I was interested to hear the poet John Agard talking to Kirsty Young as a guest on Desert Island Discs in November 2014. Born in Guyana, Agard came to the UK in the 1970s with his partner, the poet Grace Nichols. Carol Ann Duffy says of him: “John Agard has always made people sit up and listen. He has done this with intelligence, humour and generosity... He has the ability to temper anger with wit, and difficult truths with kindness... In performance he is electrifying – compelling, funny, moving and thought-provoking. His work in education over the years has changed the way that readers, writers and teachers think about poetry,”
His poems are often satirical, addressing subjects such as slavery and, as the BBC website puts it "the historical myopia of a shared past judged solely through European eyes". His humour is sometimes achieved by provoking an abrupt change of perception in his audience, a disruption of an accepted way of seeing. His readings are, as Duffy says, electrifying, giving language an almost physical quality in which words are played with, emphasised and delivered for maximum impact. Have a listen to him over on the Poetry Archive if you haven't heard him before.

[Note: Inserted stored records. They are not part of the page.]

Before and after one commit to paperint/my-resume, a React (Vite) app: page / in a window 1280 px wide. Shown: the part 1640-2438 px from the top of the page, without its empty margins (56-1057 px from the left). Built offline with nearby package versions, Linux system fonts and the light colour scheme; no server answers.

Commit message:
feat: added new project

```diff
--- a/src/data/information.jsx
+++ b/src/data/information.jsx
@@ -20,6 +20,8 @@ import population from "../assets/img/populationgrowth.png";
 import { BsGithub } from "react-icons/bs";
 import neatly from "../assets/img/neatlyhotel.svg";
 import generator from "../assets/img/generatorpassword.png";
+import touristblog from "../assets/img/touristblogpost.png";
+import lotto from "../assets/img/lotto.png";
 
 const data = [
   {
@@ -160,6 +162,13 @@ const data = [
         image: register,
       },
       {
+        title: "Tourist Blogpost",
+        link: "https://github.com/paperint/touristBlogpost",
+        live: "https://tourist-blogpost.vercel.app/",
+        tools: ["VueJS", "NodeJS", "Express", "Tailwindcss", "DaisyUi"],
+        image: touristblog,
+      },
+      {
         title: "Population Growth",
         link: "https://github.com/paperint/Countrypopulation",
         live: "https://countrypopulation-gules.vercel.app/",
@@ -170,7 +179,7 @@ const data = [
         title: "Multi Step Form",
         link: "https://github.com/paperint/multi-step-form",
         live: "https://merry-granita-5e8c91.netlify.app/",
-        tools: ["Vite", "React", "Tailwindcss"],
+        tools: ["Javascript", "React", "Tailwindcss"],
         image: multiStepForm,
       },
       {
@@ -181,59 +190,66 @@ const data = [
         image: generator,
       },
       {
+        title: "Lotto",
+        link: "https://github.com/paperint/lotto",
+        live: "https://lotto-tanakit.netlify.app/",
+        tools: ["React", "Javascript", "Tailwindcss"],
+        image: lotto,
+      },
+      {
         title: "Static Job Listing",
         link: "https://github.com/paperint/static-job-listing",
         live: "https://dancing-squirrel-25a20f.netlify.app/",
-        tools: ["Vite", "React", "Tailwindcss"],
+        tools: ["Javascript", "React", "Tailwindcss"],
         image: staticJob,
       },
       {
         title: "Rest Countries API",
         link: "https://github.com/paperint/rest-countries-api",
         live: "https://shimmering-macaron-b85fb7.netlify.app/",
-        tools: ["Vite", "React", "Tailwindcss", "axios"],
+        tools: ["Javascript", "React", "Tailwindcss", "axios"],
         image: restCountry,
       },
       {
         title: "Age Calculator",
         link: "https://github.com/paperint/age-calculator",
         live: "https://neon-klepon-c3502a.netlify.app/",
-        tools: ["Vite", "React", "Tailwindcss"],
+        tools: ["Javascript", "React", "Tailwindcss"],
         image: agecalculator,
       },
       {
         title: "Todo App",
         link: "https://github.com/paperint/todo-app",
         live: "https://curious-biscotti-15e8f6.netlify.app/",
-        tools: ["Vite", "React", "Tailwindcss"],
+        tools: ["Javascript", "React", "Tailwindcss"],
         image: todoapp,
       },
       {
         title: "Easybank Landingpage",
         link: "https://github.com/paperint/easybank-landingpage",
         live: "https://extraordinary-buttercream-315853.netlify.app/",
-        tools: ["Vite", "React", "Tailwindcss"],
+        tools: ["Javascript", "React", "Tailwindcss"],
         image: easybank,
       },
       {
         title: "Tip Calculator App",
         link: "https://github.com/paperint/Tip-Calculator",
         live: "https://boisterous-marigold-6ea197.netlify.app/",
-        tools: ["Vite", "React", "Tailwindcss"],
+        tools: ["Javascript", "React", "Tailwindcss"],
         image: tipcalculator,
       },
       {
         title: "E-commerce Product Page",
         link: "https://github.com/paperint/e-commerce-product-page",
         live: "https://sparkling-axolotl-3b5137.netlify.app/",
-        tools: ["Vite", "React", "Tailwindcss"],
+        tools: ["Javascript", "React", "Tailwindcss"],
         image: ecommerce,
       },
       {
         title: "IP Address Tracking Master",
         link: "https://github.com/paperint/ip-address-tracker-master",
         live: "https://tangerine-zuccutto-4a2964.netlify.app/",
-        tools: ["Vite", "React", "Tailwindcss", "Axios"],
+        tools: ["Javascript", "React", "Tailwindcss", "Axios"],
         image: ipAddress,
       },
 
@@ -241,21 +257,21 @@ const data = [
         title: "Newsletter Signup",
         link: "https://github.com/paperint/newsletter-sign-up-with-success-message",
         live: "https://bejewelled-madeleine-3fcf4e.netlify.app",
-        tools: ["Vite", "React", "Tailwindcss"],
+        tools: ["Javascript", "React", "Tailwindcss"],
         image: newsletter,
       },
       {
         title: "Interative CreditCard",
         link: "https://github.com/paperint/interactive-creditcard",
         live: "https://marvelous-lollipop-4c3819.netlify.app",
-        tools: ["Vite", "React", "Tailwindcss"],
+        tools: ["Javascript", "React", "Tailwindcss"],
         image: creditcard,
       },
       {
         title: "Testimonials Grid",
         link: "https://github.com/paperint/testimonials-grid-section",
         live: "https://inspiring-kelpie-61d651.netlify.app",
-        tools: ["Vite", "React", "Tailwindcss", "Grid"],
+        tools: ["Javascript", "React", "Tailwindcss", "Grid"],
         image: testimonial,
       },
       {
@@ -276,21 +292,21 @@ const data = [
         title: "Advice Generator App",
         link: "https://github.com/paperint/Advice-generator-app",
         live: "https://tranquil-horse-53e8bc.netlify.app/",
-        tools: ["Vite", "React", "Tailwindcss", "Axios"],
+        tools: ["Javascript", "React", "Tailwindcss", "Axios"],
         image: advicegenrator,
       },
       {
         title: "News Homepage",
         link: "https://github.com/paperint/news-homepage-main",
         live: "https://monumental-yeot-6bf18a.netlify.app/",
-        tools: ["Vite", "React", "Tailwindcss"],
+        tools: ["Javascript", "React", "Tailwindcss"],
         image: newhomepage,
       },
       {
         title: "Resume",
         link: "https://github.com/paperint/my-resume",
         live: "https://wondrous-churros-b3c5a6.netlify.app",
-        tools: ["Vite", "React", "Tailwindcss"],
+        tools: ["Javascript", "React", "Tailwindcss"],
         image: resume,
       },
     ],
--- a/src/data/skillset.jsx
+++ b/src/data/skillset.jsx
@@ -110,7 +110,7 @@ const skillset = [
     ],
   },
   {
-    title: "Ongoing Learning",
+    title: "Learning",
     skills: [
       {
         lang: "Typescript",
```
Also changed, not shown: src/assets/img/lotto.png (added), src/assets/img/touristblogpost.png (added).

Asked about how he felt about being awarded the Queen's Medal for Poetry he says that that the medal is given for your contribution and oeuvre as a poet and that it would be ungracious to reject it. Young people, he says, both black and white, need to be motivated by people who channel the word with positive energy; they need models who can energise the soul, beacons who give them a positive hope that poetry is also something that is worthy of being honoured. For that reason he says he had no qualms in accepting the medal and felt honoured and touched to be in the company of many great poets.
He talks of the process of writing poetry, how the poet uses the same 26 letters of the alphabet as everyone else but there is "a magical moment when you happen to put the right words in the right order and this can trigger off a verbal chemistry that can touch your depths and language begins to fly". A line might come to you, he continues, like a benediction, like grace, like it's a gift. It has spiritual overtones but is not divorced from the mundane of life.
He says he believes that "the poet keeps us in touch with the vulnerable core of language that makes us what we are."
That's certainly something to ponder on.